Benefits of the salt water system are the convenience of the continuous production of sanitizing chemicals- the system runs automatically to keep the water clean. These systems are more expensive initially, but don’t require the same degree of daily maintenance. The water does not have the same degree of saltiness as the ocean.
When designing a pool and the skirting area, as well as the landscaping around the pool, the type of water sanitizing needs to be considered. Salt water pools might cause corrosive or salt residue on unsealed stones or tiles; also, dark-colored tile and stone may show a whitish residue from the salt. Metals used around the pool may also show a significant degree of corrosion over time, and their use in the design needs to be considered.
The landscape may have design considerations; unmovable elements such as trees and large rock formations need to be incorporated so they look natural. The pool design should look organic within the rest of the landscape. A pool cover is an important element that will also decrease maintenance costs. In some pool designs, plants are incorporated, such as the natural swimming pool. A successful natural pool will need a different system of sanitizing the water that won’t damage the plants.

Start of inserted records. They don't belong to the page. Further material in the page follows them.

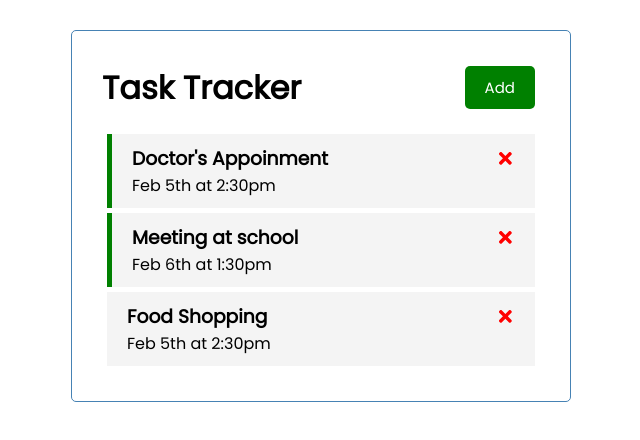
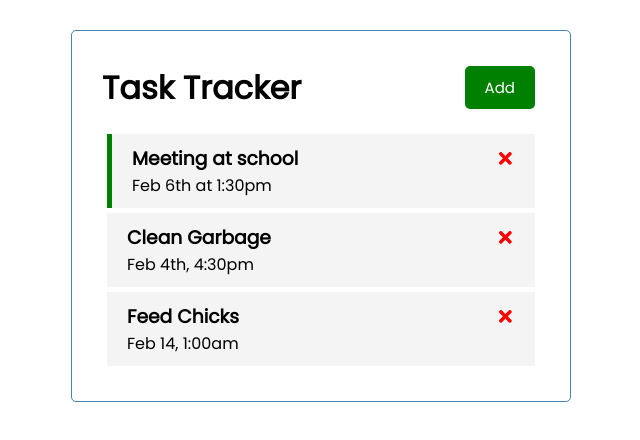
Before and after one commit to HafizulHaque/react-todo-app, a React (Create React App) app: page / in a window 1280 px wide. Shown: the top 440 px of the page, without its empty margins (319-959 px from the left). Built offline with nearby package versions, Linux system fonts and the light colour scheme; data requests are answered from the project's data file.

Commit message:
backend REST api implemented and tasks are saved to backend json-server

```diff
--- /dev/null
+++ b/db.json
@@ -0,0 +1,22 @@
+{
+  "tasks": [
+    {
+      "id": 2,
+      "text": "Meeting at school",
+      "day": "Feb 6th at 1:30pm",
+      "reminder": true
+    },
+    {
+      "text": "Clean Garbage",
+      "day": "Feb 4th, 4:30pm",
+      "reminder": false,
+      "id": 3
+    },
+    {
+      "text": "Feed Chicks",
+      "day": "Feb 14, 1:00am",
+      "reminder": false,
+      "id": 4
+    }
+  ]
+}
--- a/package.json
+++ b/package.json
@@ -6,6 +6,7 @@
     "@testing-library/jest-dom": "^5.14.1",
     "@testing-library/react": "^11.2.7",
     "@testing-library/user-event": "^12.8.3",
+    "json-server": "^0.16.3",
     "react": "^17.0.2",
     "react-dom": "^17.0.2",
     "react-icons": "^4.2.0",
@@ -16,7 +17,8 @@
     "start": "react-scripts start",
     "build": "react-scripts build",
     "test": "react-scripts test",
-    "eject": "react-scripts eject"
+    "eject": "react-scripts eject",
+    "server": "json-server --watch db.json --port 5000"
   },
   "eslintConfig": {
     "extends": [
--- a/src/App.js
+++ b/src/App.js
@@ -1,30 +1,33 @@
-import { useState } from "react"
+import { useState, useEffect} from "react"
 import Header from './components/Header'
 import Tasks from './components/Tasks'
 import AddTask from './components/AddTask'
 
 function App() {
   const [showAddTask, setShowAddTask] = useState(false)
-  const [tasks, setTasks] = useState([
-    {
-      id: 1,
-      text: 'Doctor\'s Appoinment',
-      day: 'Feb 5th at 2:30pm',
-      reminder: true
-    },
-    {
-      id: 2,
-      text: 'Meeting at school',
-      day: 'Feb 6th at 1:30pm',
-      reminder: true
-    },
-    {
-      id: 3,
-      text: 'Food Shopping',
-      day: 'Feb 5th at 2:30pm',
-      reminder: false
+  const [tasks, setTasks] = useState([])
+
+  useEffect(()=>{
+    const getTasks = async () => {
+      const tasksFromServer = await fetchTasks()
+      setTasks(tasksFromServer)
     }
-  ]);
+    getTasks()
+  }, [])
+
+    //fetch task
+    const fetchTask = async (id) => {
+    const res = await fetch(`http://localhost:5000/tasks/${id}`)
+    const data = await res.json()
+    return data
+  }
+
+  //fetch tasks
+  const fetchTasks = async () => {
+    const res = await fetch('http://localhost:5000/tasks')
+    const data = await res.json()
+    return data
+  }
 
   //on Add click
   const onAddClick = () => {
@@ -32,27 +35,46 @@
   }
 
   //add Task
-  const addTask = (task) => {
-    console.log(task)
-    const id = Math.floor(Math.random()*10000)+1;
-    const newTask = {id, ...task}
-    setTasks([...tasks, newTask])
+  const addTask = async (task) => {
+    const res = await fetch('http://localhost:5000/tasks', {
+      method: 'POST',
+      headers: {
+        'Content-type': 'application/json'
+      },
+      body: JSON.stringify(task)
+    })
+    const data = await res.json()
+    setTasks([...tasks, data])
+    // console.log(task)
+    // const id = Math.floor(Math.random()*10000)+1;
+    // const newTask = {id, ...task}
+    // setTasks([...tasks, newTask])
   }
 
   //delete task
-  const deleteTask = (id) => {
-    console.log('delete', id)
+  const deleteTask = async (id) => {
+    await fetch(`http://localhost:5000/tasks/${id}`, {method: 'DELETE'});
     setTasks(
       tasks.filter(tasks=>tasks.id !== id)
     )
   }
 
   //toggle reminder state of a task
-  const toggleTask = (id) => {
-    console.log('toggle', id)
+  const toggleTask = async (id) => {
+    const taskToToggle = await fetchTask(id)
+    const updTask = {...taskToToggle, reminder: !taskToToggle.reminder}
+    const res = await fetch(`http://localhost:5000/tasks/${id}`, {
+      method: 'PUT',
+      headers: {
+        'Content-Type': 'application/json'
+      },
+      body: JSON.stringify(updTask)
+    })
+    const data = await res.json()
+
     setTasks(
       tasks.map((task => {
-        return task.id === id ? {...task, reminder: !task.reminder} : task;
+        return task.id === id ? data : task;
       }))
     )
   }
```
Also changed, not shown: 1 other file (tests, documents, lock files or other folders).
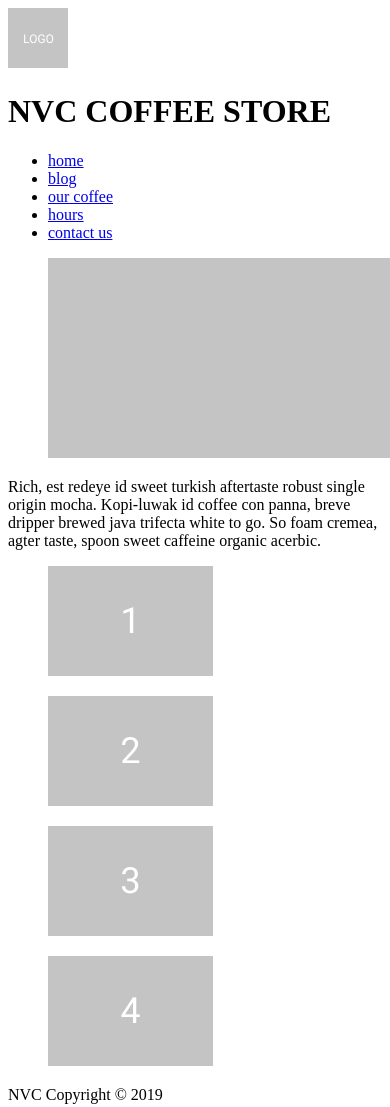
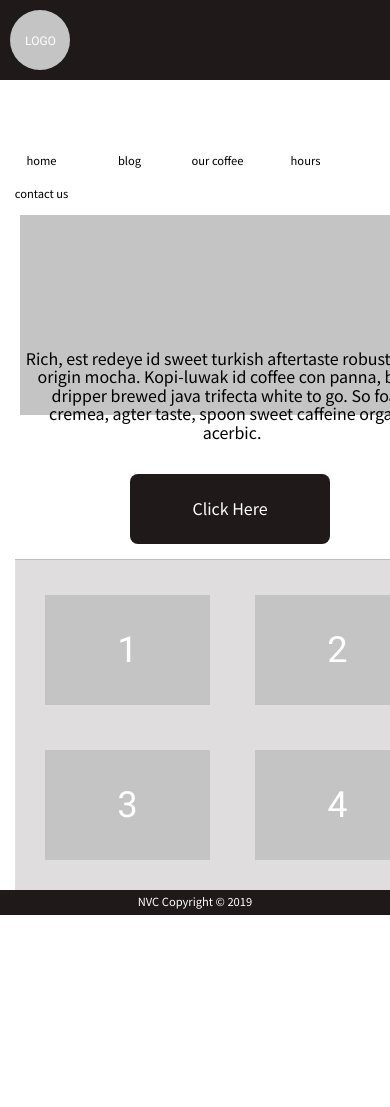
Before and after one commit to tmrandle/web2Fall20, a plain HTML site: page index.html in a window 390 px wide. Shown: the top 1107 px of the page. After the commit the page ends 915 px from the top, so only its background shows below. Drawn offline with Linux system fonts and the light colour scheme.

Commit message:
worked on the mixin and variables as well as some of the responsive medium and large screen size

```diff
--- a/index.html
+++ b/index.html
@@ -10,6 +10,7 @@
 
 
 <body>
+
     <header>
 		<img src="assets/images/logo.png" alt="Logo">
 		<h1>NVC COFFEE STORE</h1>
@@ -31,6 +32,7 @@
                     <img src="assets/images/hero1.png" alt="Hero Picture">
                 </figure>
                 <p>Rich, est redeye id sweet turkish aftertaste robust single origin mocha.  Kopi-luwak id coffee con panna, breve dripper brewed java trifecta white to go.  So foam cremea, agter taste, spoon sweet caffeine organic acerbic.</p>
+                <p class="button">Click Here</p>
             </section>
 
             <section id="navLinks">
@@ -56,5 +58,6 @@
                 <p>NVC Copyright &#169; 2019</p>
             </footer>
 
+
 </body>
 </html>
--- a/styles/main.scss
+++ b/styles/main.scss
@@ -3,27 +3,145 @@
 @import "./partials/_colors.scss";
 @import "./partials/_typography.scss";
 
+@mixin btn() {
+    height: 30px;
+    width: 150px;
+    margin: 5px 130px 5px 130px;
+    padding: 25px 25px 15px 25px;
+    color: $whiteTextColor;
+    font-family: $smallFont;
+    font-size: $headerFont;
+    background-color: $darkBackground;
+    border-radius: 8px;
+    &:hover {
+        background-color: lighten($darkBackground,15%);
+        cursor: pointer;
+    }
 
-//Big Screens
-@media (min-width:1024px){
+}
+
+
+header{
+    height: 80px;
+    margin: 0px;
+    padding: 0px;
+    background-color: $darkBackground;
+    img{
+        display: inline-block;
+        margin: 10px;
+        border-radius: 50%;
+    }
+
     h1{
-        color:blue;
+        float: right;
+        text-align: center;
+        margin: 27px 150px 15px 5px;
+        color: $whiteTextColor;
+        font-family: $headerFont;
+        font-size: $headerTextSize;
+        font-weight: 500px;
     }
 }
 
-header{
+nav{
+    margin: 10px 0px;
+    padding: 2px;
+    ul{
+        margin: 0px;
+        padding: 0px;
+        list-style: none;
+        float: left;
+    }
 
-    margin: 0px 0px 10px 0px;
-    padding: 0px;
-    background-color: $headerBackground;
+    li{
+        display: inline-block;
+        width: 69px;
+        padding: 5px;
+        margin: 0px 5px 10px 0px;
+        text-align: center;
+        font-family: $smallFont;
+        font-size: $smallTextSize;
+    }
 
-    h1{
-        display: inline-block;
-        margin: 20px 150px 15px 5px;
-        text-align: center;
-        color: $headerTextColor;
-        font-family: $headerFont;
-        font-size: $headerTextSize;
-
+    a{
+        text-decoration: none;
+        color: $navTextColor;
     }
 }
+
+.hero{
+    figure{
+        height: 200px;
+        width: 414px;
+        margin: 10px;
+        padding: 10px;
+    }
+    p{
+        height: 100px;
+        width: 414px;
+        margin: 15px;
+        padding: 10px;
+        text-align: center;
+        font-family: $smallFont;
+    }
+    .button {
+        @include btn();
+    }
+}
+
+.pics{
+    height: 320px;
+    width: 414px;
+    margin: 15px 15px 0px 15px;
+    padding: 10px 10px 0px 10px;
+    background-color: $picBackground;
+    border-top: 1px solid rgba(55,55,55,0.2);
+    display: grid;
+    grid-template-columns: 165px 165px;
+    grid-template-rows: 110px 110px;
+    grid-gap: 45px;
+}
+
+.gridImage{
+    height: 110px;
+    width: 165px;
+    margin: 5px 0px;
+    padding: 20px 20px 0px 20px;
+}
+
+footer{
+    margin: 0px;
+    padding: 0px;
+    height: 25px;
+    background-color: $darkBackground;
+
+    p{
+    margin: 0px;
+    padding: 5px;
+    text-align: center;
+    color: $whiteTextColor;
+    font-size: $smallTextSize;
+    font-family: $smallFont;
+    }
+}
+//Medium Screens and up
+@media (min-width: 768px) {
+
+    header h1{
+        color: $medSHeaderColor;
+    }
+    .hero .button{
+        color: $medSHeaderColor;
+    }
+}
+
+//Big Screens
+@media (min-width: 1024px){
+
+    header h1{
+        color: $bigSHeaderColor;
+    }
+    .hero .button {
+        color: $bigSHeaderColor;
+    }
+}
--- a/styles/partials/_colors.scss
+++ b/styles/partials/_colors.scss
@@ -1,2 +1,6 @@
-$headerBackground: rgba(31,25,26,1.00);
-$headerTextColor: White;
+$darkBackground: rgba(31,25,26,1.00);
+$whiteTextColor: White;
+$navTextColor: Black;
+$picBackground: rgba(213,210,210,0.75);
+$bigSHeaderColor: blue;
+$medSHeaderColor: yellow;
--- a/styles/partials/_typography.scss
+++ b/styles/partials/_typography.scss
@@ -1,5 +1,8 @@
 @import url('https://fonts.googleapis.com/css2?family=Noto+Sans+KR&display=swap');
 
+@import url('https://fonts.googleapis.com/css2?family=Noto+Sans+JP&display=swap');
 
 $headerTextSize: 1.25em;
 $headerFont: 'Noto Sans KR', sans-serif;
+$smallFont: 'Noto Sans JP', sans-serif;
+$smallTextSize: .7em;
```
Also changed, not shown: styles/main.css, 1 other file.
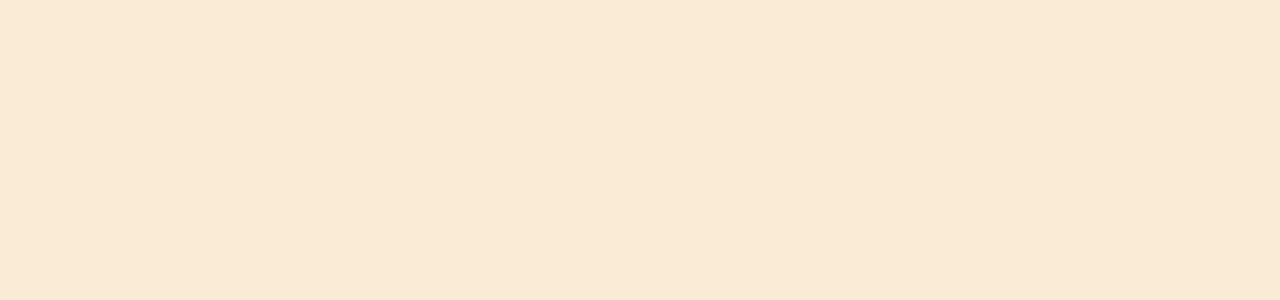
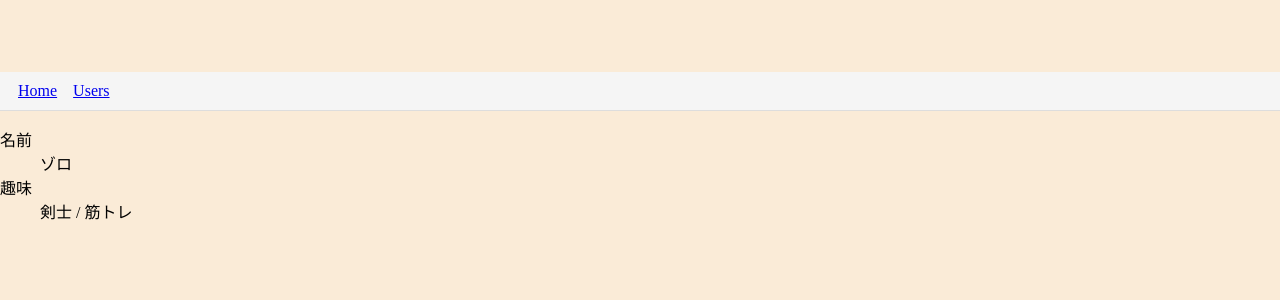
Before and after one commit to kingkazuma7/jakey_stepup_react17, a React (Create React App) app: page /userProfile in a window 1280 px wide. Shown: the top 300 px of the page. Built offline with nearby package versions, Linux system fonts and the light colour scheme.

Commit message:
57. オプショナルチェイニング 別ファイルでオブジェクトで型定義しているを呼び出し
<Hoge user={~~~} />こうできる

```diff
--- a/src/components/pages/Top.tsx
+++ b/src/components/pages/Top.tsx
@@ -28,6 +28,9 @@
   const onClickTextData = () => {
     history.push('./sampleText');
   };
+  const onClickUserProfile = () => {
+    history.push('./userProfile');
+  };
 
   return (
     <>
@@ -42,6 +45,12 @@
       <br />
       <br />
       <SecondaryButton children="テキスト" onClick={onClickTextData} />
+      <br />
+      <br />
+      <SecondaryButton
+        children="ユーザープロフィール"
+        onClick={onClickUserProfile}
+      />
     </>
   );
 };
--- a/src/components/router/Router2.tsx
+++ b/src/components/router/Router2.tsx
@@ -5,6 +5,14 @@
 import { HeaderOnly } from '../templates/HeaderOnly';
 import { FetchData } from '../sample/fetchData/FetchData';
 import { Text } from '../sample/Text/Text';
+import { UserProfile } from '../sample/UserProfile/UserProfile';
+import { User } from '../sample/types/user';
+
+const user: User = {
+  // 別ファイルでオブジェクトで型定義しているを呼び出し
+  name: 'ゾロ',
+  hobbies: ['剣士', '筋トレ'],
+};
 
 export const Router2 = () => {
   return (
@@ -31,6 +39,11 @@
               <Text color="red" fontSize="2rem" />
             </HeaderOnly>
           </Route>
+          <Route path="/userProfile">
+            <HeaderOnly>
+              <UserProfile user={user} />
+            </HeaderOnly>
+          </Route>
         </Switch>
       </BrowserRouter>
     </>
--- /dev/null
+++ b/src/components/sample/UserProfile/UserProfile.tsx
@@ -0,0 +1,22 @@
+import { VFC } from 'react';
+import { User } from '../types/user';
+
+type UserProfileProps = {
+  user: User; // exportで定義した型定義
+};
+
+export const UserProfile: VFC<UserProfileProps> = props => {
+  const { user } = props;
+  // console.log(user);
+
+  return (
+    <>
+      <dl>
+        <dt>名前</dt>
+        <dd>{user.name}</dd>
+        <dt>趣味</dt>
+        <dd>{user.hobbies?.join(' / ')}</dd>
+      </dl>
+    </>
+  );
+};
--- /dev/null
+++ b/src/components/sample/types/user.ts
@@ -0,0 +1,4 @@
+export type User = {
+  name: string;
+  hobbies?: Array<string>;
+};
```
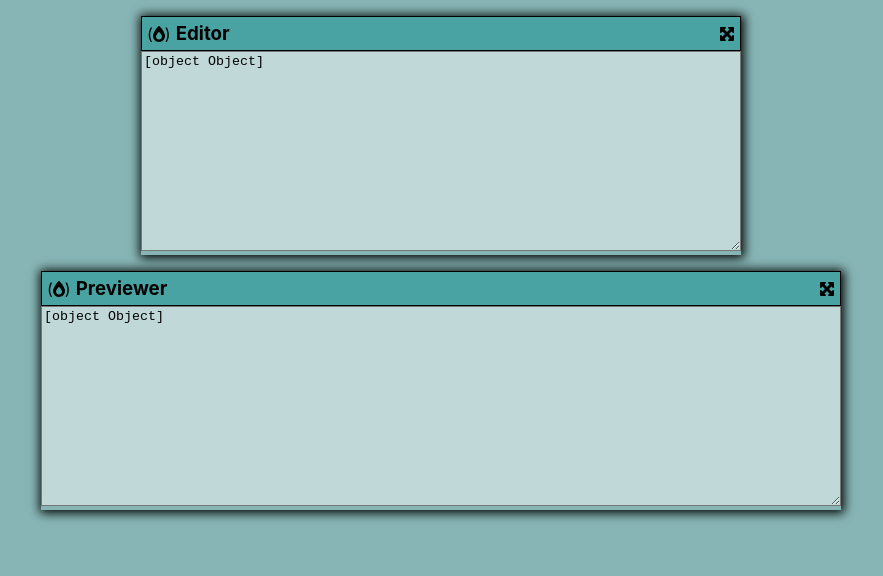
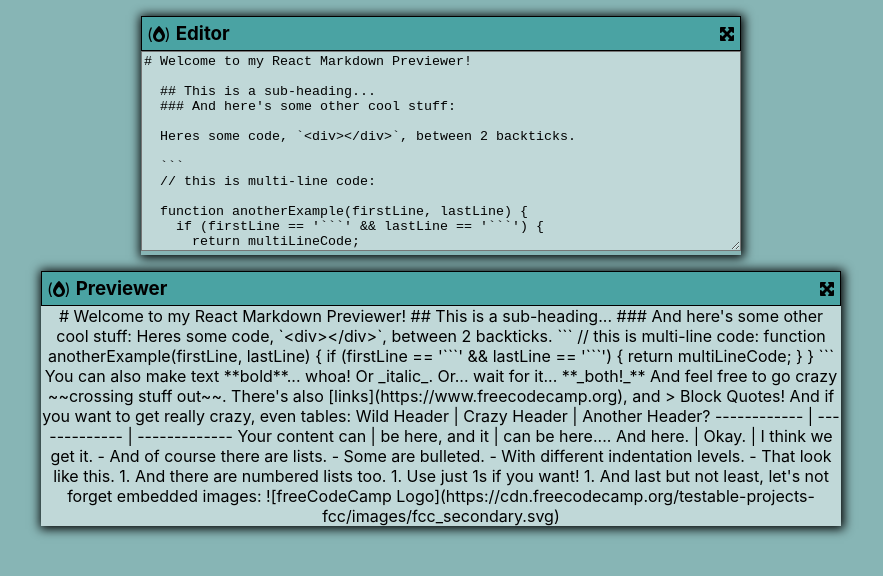
Before and after one commit to LewisLovett/markdown_previewer, a React (Create React App) app: page / in a window 1280 px wide. Shown: the top 576 px of the page, without its empty margins (199-1082 px from the left). Built offline with nearby package versions, Linux system fonts and the light colour scheme.

Commit message:
Preivew displays text in editor textbox

```diff
--- a/src/App.js
+++ b/src/App.js
@@ -1,5 +1,5 @@
 
-import { useState } from 'react';
+import { useEffect, useState } from 'react';
 import './App.scss';
 import EditorWrapper from './container/EditorWrapper/EditorWrapper';
 import PreviewWrapper from './container/PreviewWrapper/PreviewWrapper';
@@ -51,10 +51,16 @@ function App() {
   ![freeCodeCamp Logo](https://cdn.freecodecamp.org/testable-projects-fcc/images/fcc_secondary.svg)
   `)
 
+  const [previewText, setPreviewText] = useState(editorText)
+  useEffect(() => {
+    setPreviewText(editorText);
+  }
+  ,[editorText])
+
   return (
     <div className="App">
-      <EditorWrapper textAreaContent={editorText}/>
-      <PreviewWrapper/>
+      <EditorWrapper textAreaContent={editorText} setEditorText={setEditorText}/>
+      <PreviewWrapper content={previewText}/>
     </div>
   );
 }
--- a/src/container/EditorWrapper/EditorWrapper.jsx
+++ b/src/container/EditorWrapper/EditorWrapper.jsx
@@ -1,15 +1,20 @@
 import ToolBar from "../../components/ToolBar/ToolBar";
 import './EditorWrapper.scss';
 
-export default function EditorWrapper(textAreaContent){
+export default function EditorWrapper({textAreaContent,setEditorText}){
 
+    function handleChange(event){
+
+        setEditorText(event.target.value);
+
+    }
 
     return(
         <div className="editorWrapper">
             <ToolBar title={"Editor"}/>
-            <textarea className="editorWrapper__textBox" id="editor">
-            {textAreaContent}
-            </textarea>
+            <textarea className="editorWrapper__textBox" id="editor" defaultValue={textAreaContent} onChange={handleChange}/>
+
+
 
         </div>
 
--- a/src/container/PreviewWrapper/PreviewWrapper.jsx
+++ b/src/container/PreviewWrapper/PreviewWrapper.jsx
@@ -1,15 +1,15 @@
 import ToolBar from "../../components/ToolBar/ToolBar";
 import './PreviewWrapper.scss'
 
-export default function PreviewWrapper(textAreaContent){
+export default function PreviewWrapper({content}){
 
 
     return(
         <div className="previewWrapper">
             <ToolBar title={"Previewer"} />
-            <textarea className="previewWrapper__textBox" id="preview">
-                {textAreaContent}
-            </textarea>
+            <div className="previewWrapper__content" id="preview">
+                {content}
+            </div>
         </div>
     )
 }
--- a/src/container/PreviewWrapper/PreviewWrapper.scss
+++ b/src/container/PreviewWrapper/PreviewWrapper.scss
@@ -3,8 +3,8 @@
     margin: 1rem auto;
     box-shadow: 1px 1px 10px 2px black;
 
-    &__textBox{
-        resize: vertical;
+    &__content{
+
         width: 100%;
         min-height: 200px;
         background-color: #c0d8d8;
```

Several popular designs in pools can be used with salt water pools. A beach entrance and Baja shelf, both shallow areas of the pool, can be used in a salt water pool. An infinity edge and a lap pool are both designs that can work with a salt water system. Your design professional will be able to tell you if the design elements you desire will fit with both the natural landscape of your space and a salt water system.